ABOUT THIS EXERCISE: Lines in the entries below where the word "context" shows up should each be copied.

RECORDS FOR THE EXERCISE:
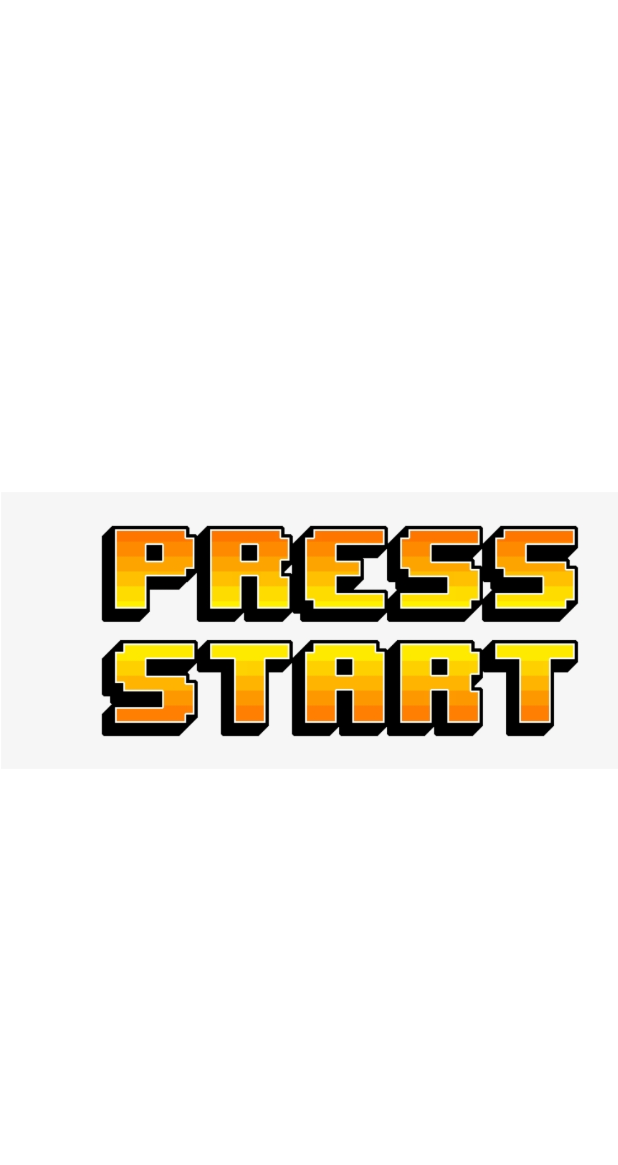
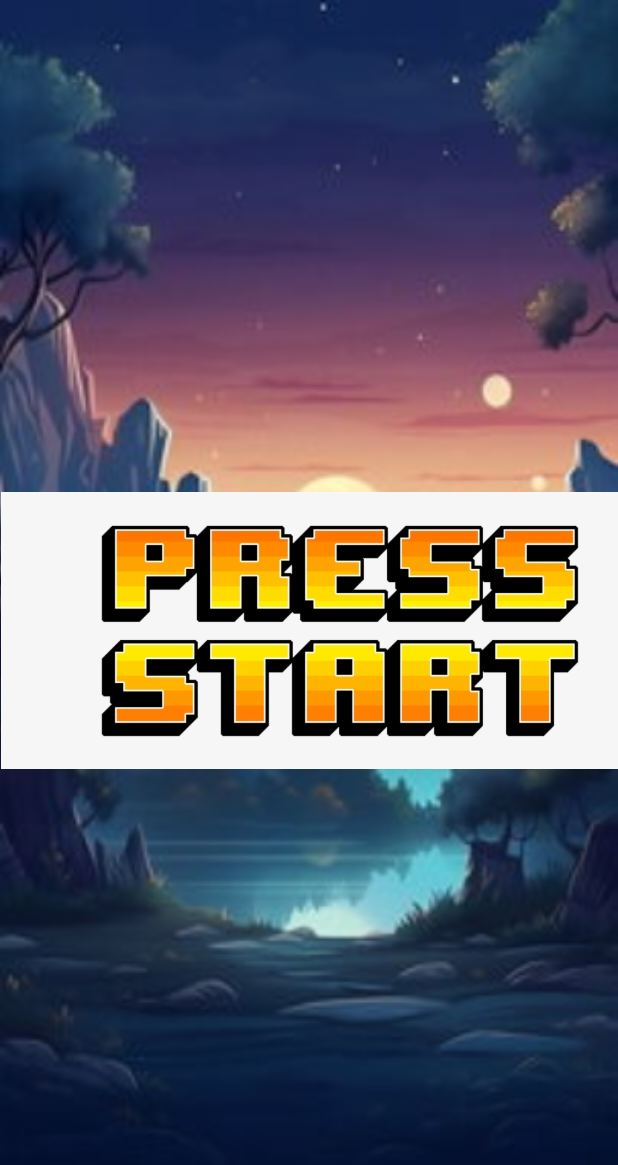
Before and after one commit to riadmmdli/Ball-Bounce-Arcade-Game, an Android app: the screen it shows after launch (MainActivity), on a phone screen of 412 x 824 dp. Shown: the top 1165 px of the screen. Run offline under Robolectric (Android 15) with nearby library versions, the phone set to English and light mode, and no system bars.

Commit message:
Background was added

```diff
--- a/app/src/main/res/layout/activity_main.xml
+++ b/app/src/main/res/layout/activity_main.xml
@@ -5,7 +5,8 @@
     android:id="@+id/main"
     android:layout_width="match_parent"
     android:layout_height="match_parent"
-    tools:context=".MainActivity">
+    tools:context=".MainActivity"
+    android:background="@drawable/backgorund" >
 
     <TextView
         android:layout_width="wrap_content"
@@ -21,7 +22,7 @@
         android:layout_height="match_parent"
         android:orientation="vertical"
         android:gravity="center"
-        android:background="#FFFFFF">
+        android:background="@drawable/backgorund">
 
         <ImageButton
             android:id="@+id/startButton"
```
Also changed, not shown: app/src/main/java/com/example/bounceball/GameView.java (+36 -6 lines), app/src/main/res/drawable/backgorund.jpg (added), app/src/main/res/drawable/gameover.png (added).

ANSWER SPACE:
-    tools:context=".MainActivity">
+    tools:context=".MainActivity"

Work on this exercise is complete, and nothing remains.